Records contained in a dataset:
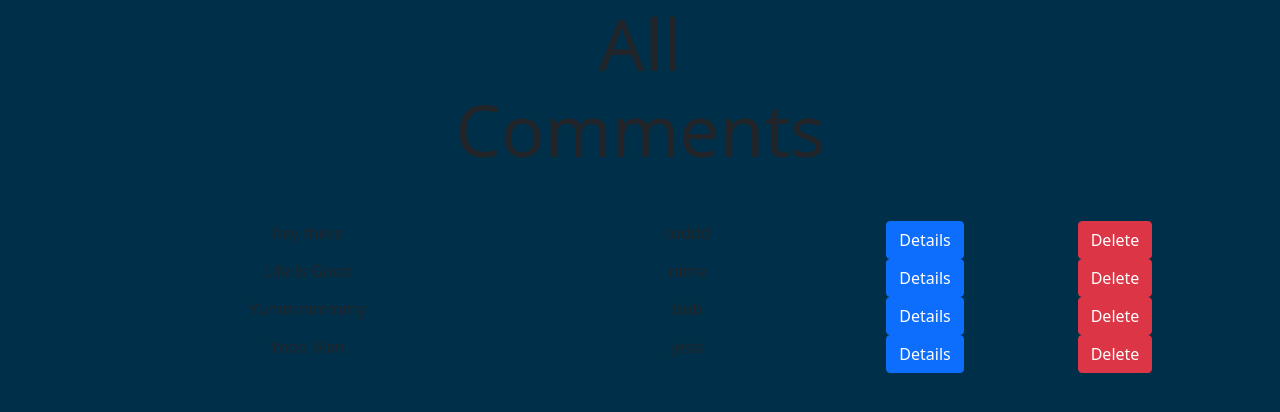
Repository: uditjain100/JavaScript-for-Web
Page: http://localhost/comments
The author's editor kept a copy of each file at every save. The page is drawn from the files as they stood at one save, then again after the next save.
The browser window is 1280 px wide. The pictures show the whole page.
The page is served by the project's Node server (17.REST/index.js).

Above is the page before, as saved 2021-01-29 17:31:55.

After the next save:
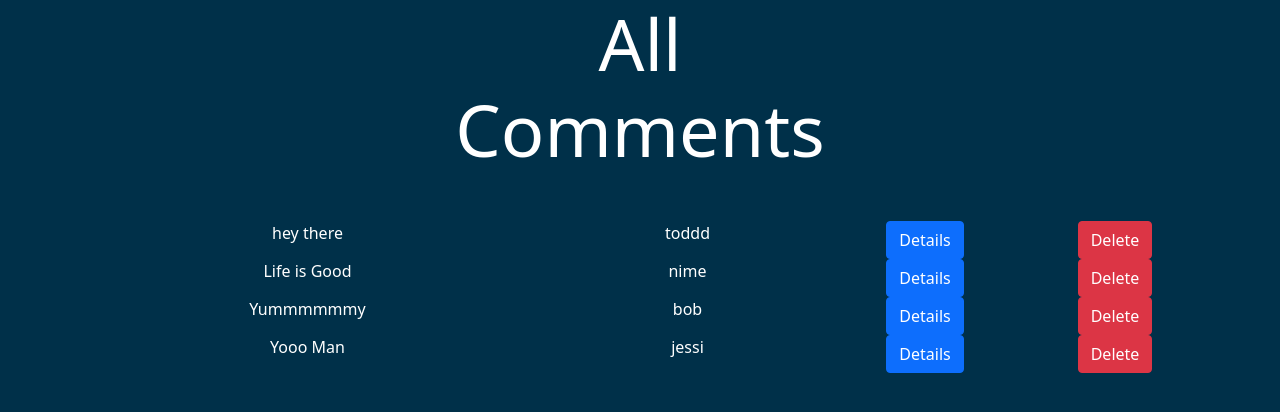
Saved 16 s later.
--- a/17.REST/views/home.ejs
+++ b/17.REST/views/home.ejs
@@ -11,7 +11,7 @@
       crossorigin="anonymous"
     />
   </head>
-  <body style="background-color: #003049">
+  <body style="background-color: #003049; color: white">
     <div class="container">
       <h2 class="display-2 d-grid col-5 mx-auto" style="text-align: center">
         All Comments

■ What is being asked: Each record above should be returned unchanged, except that the pictures are dropped.

■ Worked solution:
Repository: uditjain100/JavaScript-for-Web
Page: http://localhost/comments
The author's editor kept a copy of each file at every save. The page is drawn from the files as they stood at one save, then again after the next save.
The browser window is 1280 px wide. The pictures show the whole page.
The page is served by the project's Node server (17.REST/index.js).

Above is the page before, as saved 2021-01-29 17:31:55.

After the next save:
Saved 16 s later.
--- a/17.REST/views/home.ejs
+++ b/17.REST/views/home.ejs
@@ -11,7 +11,7 @@
       crossorigin="anonymous"
     />
   </head>
-  <body style="background-color: #003049">
+  <body style="background-color: #003049; color: white">
     <div class="container">
       <h2 class="display-2 d-grid col-5 mx-auto" style="text-align: center">
         All Comments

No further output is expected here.